The facilities include a fantastic concert hall where a wide range of side activities take place throughout the year, including debates, lectures, chamber music concerts, etc.
The shop-library has two floors and you may find there all the catalogues, books and magazines that the Museum publishes, among design objects and classical museum’s souvenirs. The “Children’s wing” deserves a visit, even when you don’t go with kids. It is a big space with lots of small tables and materials. It is the dream of the education department of any museum. I would like to participate on a workshop myself!
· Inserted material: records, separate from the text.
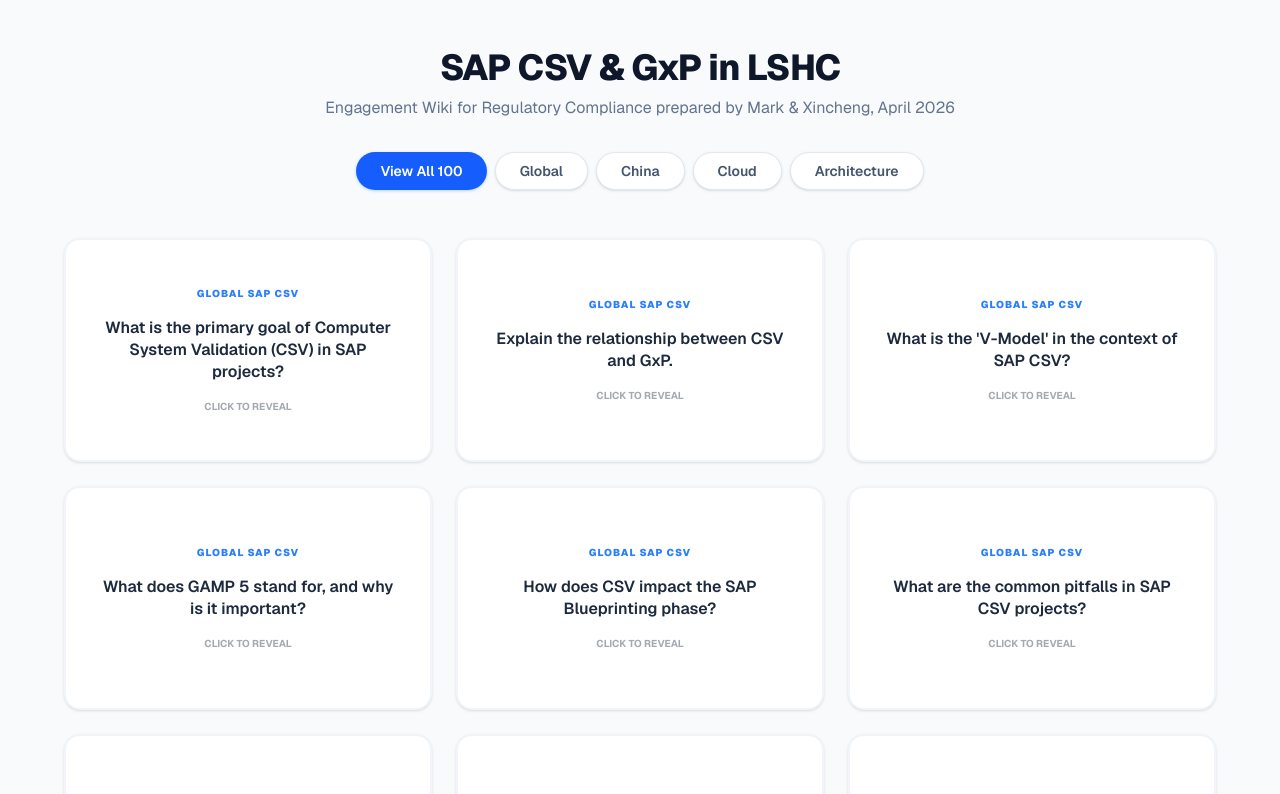
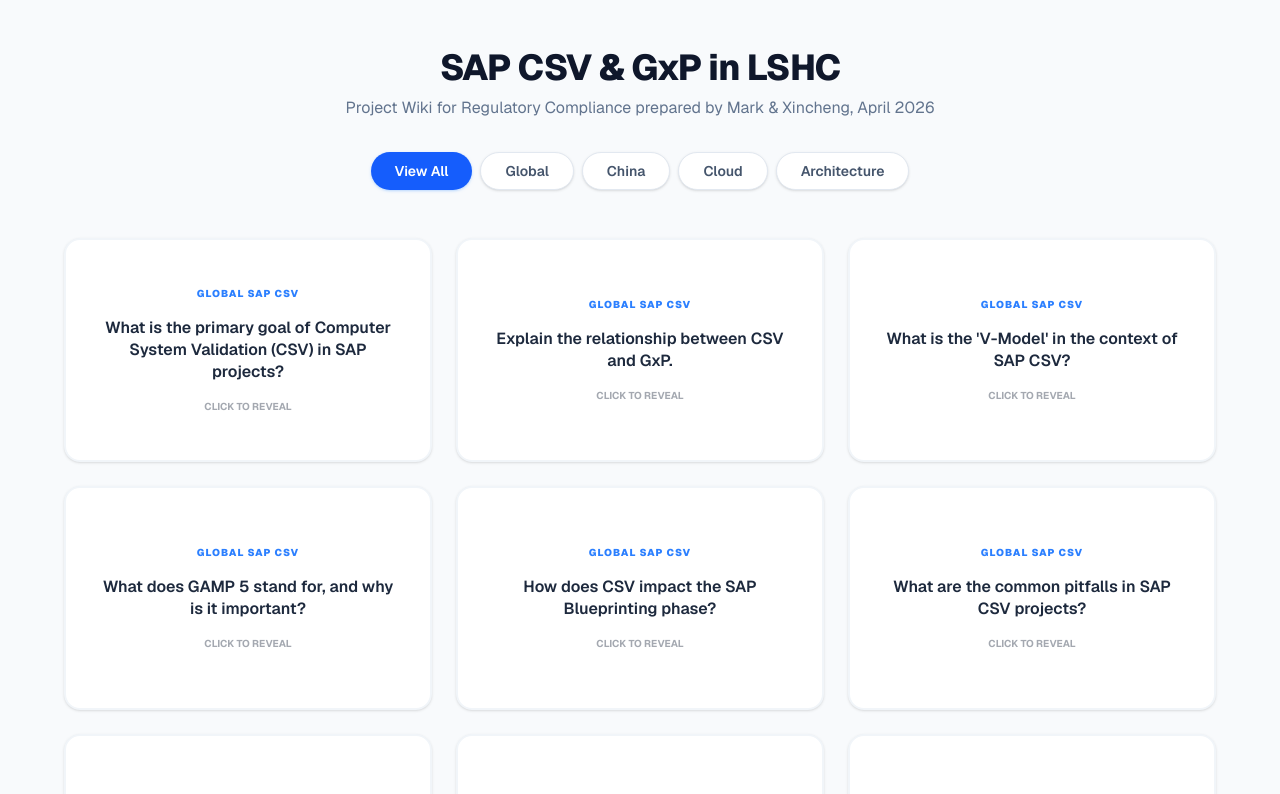
Before and after one commit to mknopfler9461/LSHC_CSV_SAP, a Next.js app in the folder my-flashcard-app/: page / in a window 1280 px wide. Shown: the top 794 px of the page. Built offline with nearby package versions, Linux system fonts and the light colour scheme.

Commit message:
Add files via upload

```diff
--- a/my-flashcard-app/app/page.js
+++ b/my-flashcard-app/app/page.js
@@ -145,7 +145,7 @@
       <div className="max-w-6xl mx-auto">
         <header className="text-center mb-12">
           <h1 className="text-4xl font-extrabold text-slate-900 tracking-tight">SAP CSV & GxP in LSHC</h1>
-          <p className="mt-2 text-slate-500">Engagement Wiki for Regulatory Compliance prepared by Mark & Xincheng, April 2026</p>
+          <p className="mt-2 text-slate-500">Project Wiki for Regulatory Compliance prepared by Mark & Xincheng, April 2026</p>
           <div className="mt-8 flex flex-wrap justify-center gap-2">
             {['All', 'Global', 'China', 'Cloud', 'Architecture'].map((cat) => (
               <button
@@ -155,7 +155,7 @@
                   filter === cat ? 'bg-blue-600 text-white shadow-blue-200' : 'bg-white border border-slate-200 text-slate-600 hover:bg-slate-50'
                 }`}
               >
-                {cat === 'All' ? 'View All 100' : cat}
+                {cat === 'All' ? 'View All' : cat}
               </button>
             ))}
           </div>
```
Before saying anything about the temporary exhibitions, I have to mention my impressions of the Niels Wessel Bagge collection. It is a part of the permanent exhibition that is kept on a special hall, totally exposed to the sun and the high temperatures that, though unusual, sometimes happen (I suffered them). The Niels Wessel Bagge Art Foundation donated to the Louisiana Museum 450 Pre-Columbian art pieces. Why? I have no idea, but antic pieces in a modern art museum sound a little strange. Some remarkable pieces of the collection are displayed to the public, not showed as art pieces nor as ethnographic ones, just shown without specific care on window showcases. Altogether without differentiation of the cultures they belong to, or their epoch. At least they are presented from north to south! Unfortunately, there are only brief exhibit labels on one side of the hall, and a small text about the Niels Wessel Bagge collection at the other, what is obviously insufficient. I saw no intention of associating this part of the museum with the rest, no attempt of linking it to modern art. It can be done simply and without too much creativity. A panel explaining in a brief way which cultures are, with dates and regions, or maybe an informative map, and another panel explaining, in general, how some modern artists have been influenced by the so called “primitive art” can be enough. It seems to me that there is a lack of interest of the staff on this collection, and it gives the idea that they received it… without knowing what to do with it. I am worried about the huge amount of sunlight and no temperature and moisture control system, in order to keep safe old polychrome ceramic pieces.
The picture in this article is a Nayarit piece, whose art I personally love long ago.
The core of the museum is based on the temporary exhibitions. Insofar as the permanent exhibition includes only a few extraordinary pieces, the temporary exhibitions are conceived to be top-level and thus situate the Museum among the important ones, as well as to attract visitors. These temporary exhibitions offer a wide range of themes: from one or more artists’ retrospectives to thematic exhibitions, there are always two at a time and each of them changes twice or three times along the year. These exhibitions are the museum’s strongest appeal, the big strength that has the purpose to encourage the visitors to repeat at least once a year. An effective though expensive fidelity tool. I guess you can always find there perfect new exhibitions, based on what I saw: Emil Nolde and Philip Guston. Perfect museography, perfect layout, excellent informative elements.
There are audioguides available in different languages for the temporary exhibitions, information and exhibit labels en Danish and English, and it is allowed to take pictures.
Louisiana Museum of Modern Art, gl. Strandvej 13, Humlebæk, Denmark